Data records:
BEGIN

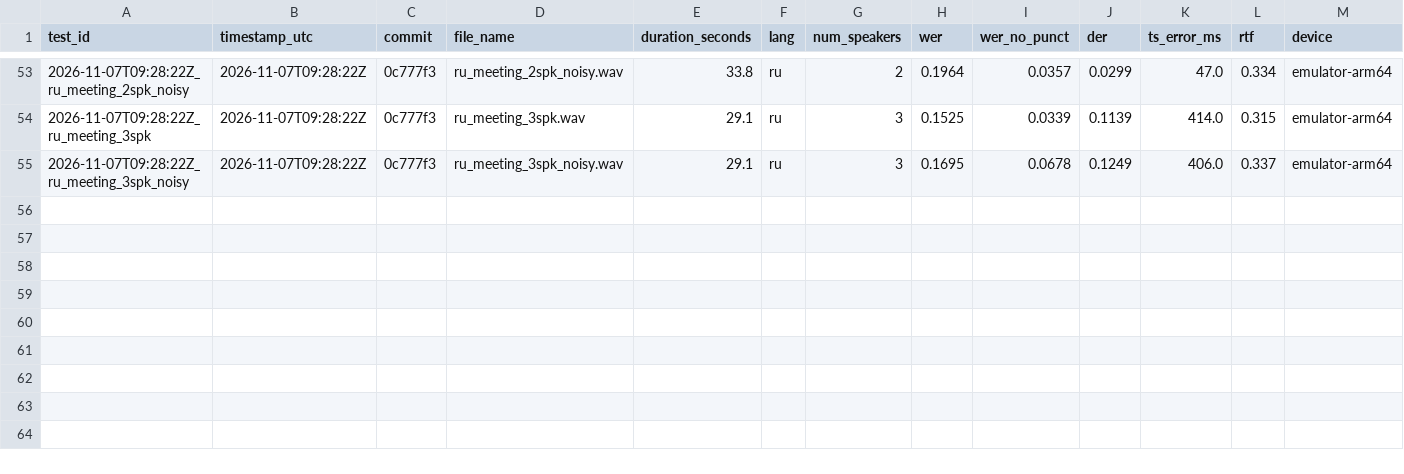
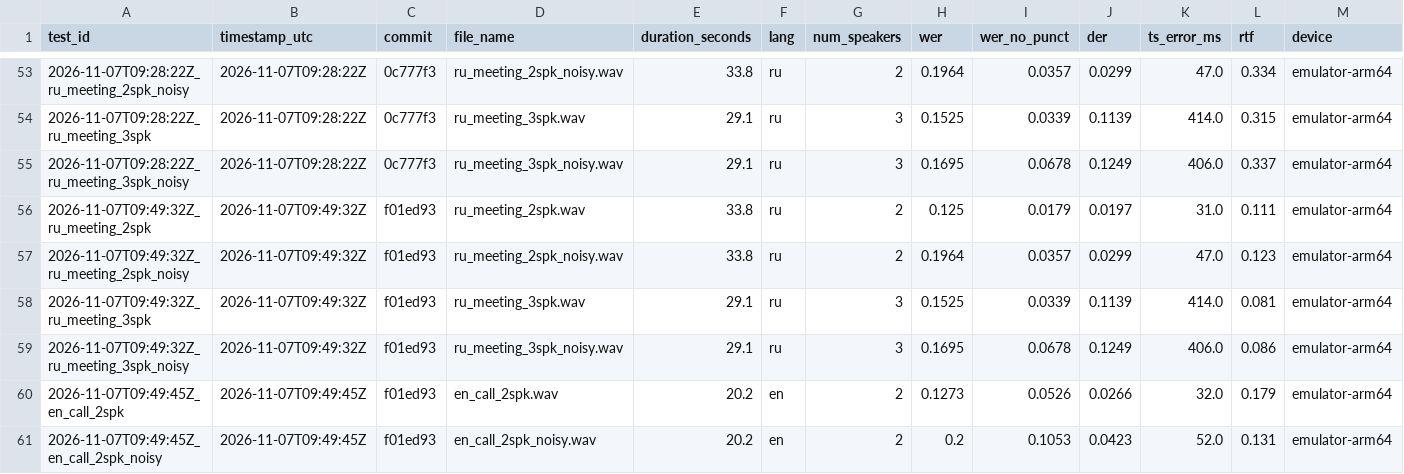
Before and after one commit to KulnevFedya/neuro-steno, a CSV file: artifacts/test-results/results.csv, drawn as a sheet; only a part is shown, gaps mark what is left out; rows hold the shown columns only; the diff names each change by its address in the sheet, - before the commit and + after, or states it on an @@ line.

```diff
--- a/artifacts/test-results/results.csv
+++ b/artifacts/test-results/results.csv
+row 56: 2026-11-07T09:49:32Z_ru_meeting_2spk | 2026-11-07T09:49:32Z | f01ed93 | ru_meeting_2spk.wav | 33.8 | ru | 2 | 0.125 | 0.0179 | 0.0197 | 31.0 | 0.111 | emulator-arm64
+row 57: 2026-11-07T09:49:32Z_ru_meeting_2spk_noisy | 2026-11-07T09:49:32Z | f01ed93 | ru_meeting_2spk_noisy.wav | 33.8 | ru | 2 | 0.1964 | 0.0357 | 0.0299 | 47.0 | 0.123 | emulator-arm64
+row 58: 2026-11-07T09:49:32Z_ru_meeting_3spk | 2026-11-07T09:49:32Z | f01ed93 | ru_meeting_3spk.wav | 29.1 | ru | 3 | 0.1525 | 0.0339 | 0.1139 | 414.0 | 0.081 | emulator-arm64
+row 59: 2026-11-07T09:49:32Z_ru_meeting_3spk_noisy | 2026-11-07T09:49:32Z | f01ed93 | ru_meeting_3spk_noisy.wav | 29.1 | ru | 3 | 0.1695 | 0.0678 | 0.1249 | 406.0 | 0.086 | emulator-arm64
+row 60: 2026-11-07T09:49:45Z_en_call_2spk | 2026-11-07T09:49:45Z | f01ed93 | en_call_2spk.wav | 20.2 | en | 2 | 0.1273 | 0.0526 | 0.0266 | 32.0 | 0.179 | emulator-arm64
+row 61: 2026-11-07T09:49:45Z_en_call_2spk_noisy | 2026-11-07T09:49:45Z | f01ed93 | en_call_2spk_noisy.wav | 20.2 | en | 2 | 0.2 | 0.1053 | 0.0423 | 52.0 | 0.131 | emulator-arm64
```
Also changed, not shown: 5 other files.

END

Assigned task:
Exclude images and repeat all entries exactly.

Reply:
Before and after one commit to KulnevFedya/neuro-steno, a CSV file: artifacts/test-results/results.csv, drawn as a sheet; only a part is shown, gaps mark what is left out; rows hold the shown columns only; the diff names each change by its address in the sheet, - before the commit and + after, or states it on an @@ line.

```diff
--- a/artifacts/test-results/results.csv
+++ b/artifacts/test-results/results.csv
+row 56: 2026-11-07T09:49:32Z_ru_meeting_2spk | 2026-11-07T09:49:32Z | f01ed93 | ru_meeting_2spk.wav | 33.8 | ru | 2 | 0.125 | 0.0179 | 0.0197 | 31.0 | 0.111 | emulator-arm64
+row 57: 2026-11-07T09:49:32Z_ru_meeting_2spk_noisy | 2026-11-07T09:49:32Z | f01ed93 | ru_meeting_2spk_noisy.wav | 33.8 | ru | 2 | 0.1964 | 0.0357 | 0.0299 | 47.0 | 0.123 | emulator-arm64
+row 58: 2026-11-07T09:49:32Z_ru_meeting_3spk | 2026-11-07T09:49:32Z | f01ed93 | ru_meeting_3spk.wav | 29.1 | ru | 3 | 0.1525 | 0.0339 | 0.1139 | 414.0 | 0.081 | emulator-arm64
+row 59: 2026-11-07T09:49:32Z_ru_meeting_3spk_noisy | 2026-11-07T09:49:32Z | f01ed93 | ru_meeting_3spk_noisy.wav | 29.1 | ru | 3 | 0.1695 | 0.0678 | 0.1249 | 406.0 | 0.086 | emulator-arm64
+row 60: 2026-11-07T09:49:45Z_en_call_2spk | 2026-11-07T09:49:45Z | f01ed93 | en_call_2spk.wav | 20.2 | en | 2 | 0.1273 | 0.0526 | 0.0266 | 32.0 | 0.179 | emulator-arm64
+row 61: 2026-11-07T09:49:45Z_en_call_2spk_noisy | 2026-11-07T09:49:45Z | f01ed93 | en_call_2spk_noisy.wav | 20.2 | en | 2 | 0.2 | 0.1053 | 0.0423 | 52.0 | 0.131 | emulator-arm64
```
Also changed, not shown: 5 other files.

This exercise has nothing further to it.